Exercise
When you repeat the records, keep every word exact and drop each picture.

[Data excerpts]
──────────

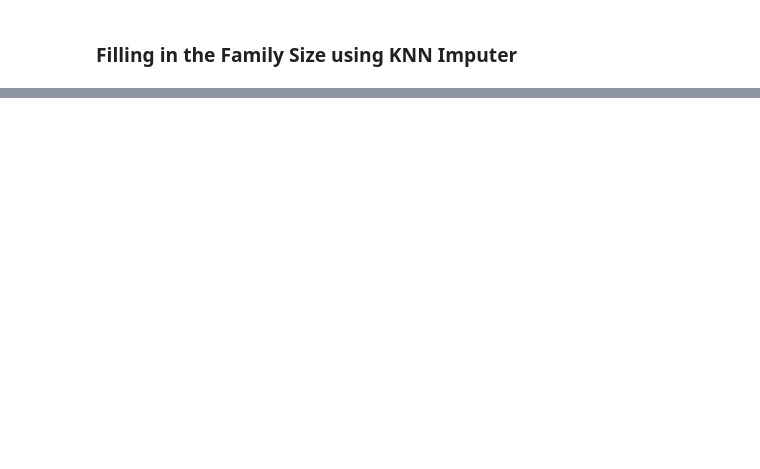
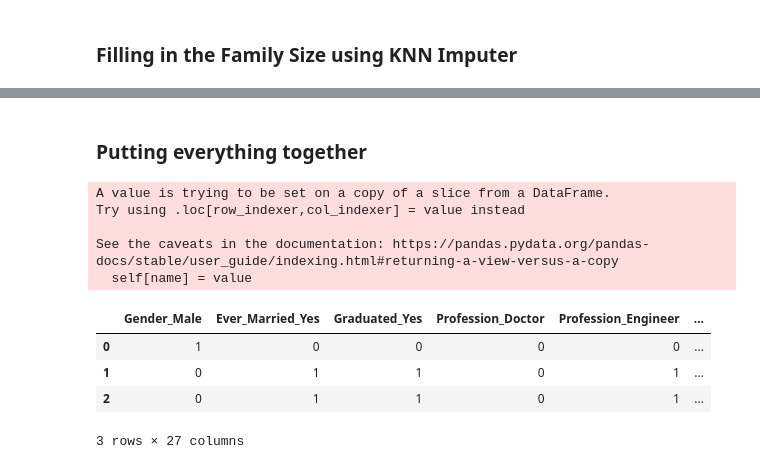
Before and after one commit to Yoyoyamato/customer-segmentation-classification, a Jupyter notebook: Data_cleaning.ipynb, the cells around one changed output, grey strips where cells are left out. Drawn from its saved outputs; the diff is of its cells as text; code cells hidden in the pictures; blank space fills up the shorter version.

```diff
--- a/Data_cleaning.ipynb
+++ b/Data_cleaning.ipynb
@@ -209,0 +259,25 @@ knn_df
+# %% [markdown]
+###  Putting everything together
+# %%
+data = DF[['Gender_Male', 'Ever_Married_Yes', 'Graduated_Yes',
+       'Profession_Doctor', 'Profession_Engineer', 'Profession_Entertainment',
+       'Profession_Executive', 'Profession_Healthcare', 'Profession_Homemaker',
+       'Profession_Lawyer', 'Profession_Marketing', 'Profession_unknown',
+       'Work_Experience_Entry', 'Work_Experience_High',
+       'Work_Experience_Intermediate', 'Work_Experience_unknown',
+       'Spending_Score_High', 'Spending_Score_Low', 'Var_1_Cat_2',
+       'Var_1_Cat_3', 'Var_1_Cat_4', 'Var_1_Cat_5', 'Var_1_Cat_6',
+       'Var_1_Cat_7','Age','Family_Size','Segmentation']]
+data.Family_Size = knn_df.Family_Size
+data.head(3)
+# %% [output]
+A value is trying to be set on a copy of a slice from a DataFrame.
+Try using .loc[row_indexer,col_indexer] = value instead
+
+See the caveats in the documentation: https://pandas.pydata.org/pandas-docs/stable/user_guide/indexing.html#returning-a-view-versus-a-copy
+  self[name] = value
+|  | Gender_Male | Ever_Married_Yes | Graduated_Yes | Profession_Doctor | Profession_Engineer | ... |
+| 0 | 1 | 0 | 0 | 0 | 0 | ... |
+| 1 | 0 | 1 | 1 | 0 | 1 | ... |
+| 2 | 0 | 1 | 1 | 0 | 1 | ... |
+3 rows × 27 columns
```
Also changed, not shown: parts of 6 cells of this notebook.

──────────

Expected answer
Before and after one commit to Yoyoyamato/customer-segmentation-classification, a Jupyter notebook: Data_cleaning.ipynb, the cells around one changed output, grey strips where cells are left out. Drawn from its saved outputs; the diff is of its cells as text; code cells hidden in the pictures; blank space fills up the shorter version.

```diff
--- a/Data_cleaning.ipynb
+++ b/Data_cleaning.ipynb
@@ -209,0 +259,25 @@ knn_df
+# %% [markdown]
+###  Putting everything together
+# %%
+data = DF[['Gender_Male', 'Ever_Married_Yes', 'Graduated_Yes',
+       'Profession_Doctor', 'Profession_Engineer', 'Profession_Entertainment',
+       'Profession_Executive', 'Profession_Healthcare', 'Profession_Homemaker',
+       'Profession_Lawyer', 'Profession_Marketing', 'Profession_unknown',
+       'Work_Experience_Entry', 'Work_Experience_High',
+       'Work_Experience_Intermediate', 'Work_Experience_unknown',
+       'Spending_Score_High', 'Spending_Score_Low', 'Var_1_Cat_2',
+       'Var_1_Cat_3', 'Var_1_Cat_4', 'Var_1_Cat_5', 'Var_1_Cat_6',
+       'Var_1_Cat_7','Age','Family_Size','Segmentation']]
+data.Family_Size = knn_df.Family_Size
+data.head(3)
+# %% [output]
+A value is trying to be set on a copy of a slice from a DataFrame.
+Try using .loc[row_indexer,col_indexer] = value instead
+
+See the caveats in the documentation: https://pandas.pydata.org/pandas-docs/stable/user_guide/indexing.html#returning-a-view-versus-a-copy
+  self[name] = value
+|  | Gender_Male | Ever_Married_Yes | Graduated_Yes | Profession_Doctor | Profession_Engineer | ... |
+| 0 | 1 | 0 | 0 | 0 | 0 | ... |
+| 1 | 0 | 1 | 1 | 0 | 1 | ... |
+| 2 | 0 | 1 | 1 | 0 | 1 | ... |
+3 rows × 27 columns
```
Also changed, not shown: parts of 6 cells of this notebook.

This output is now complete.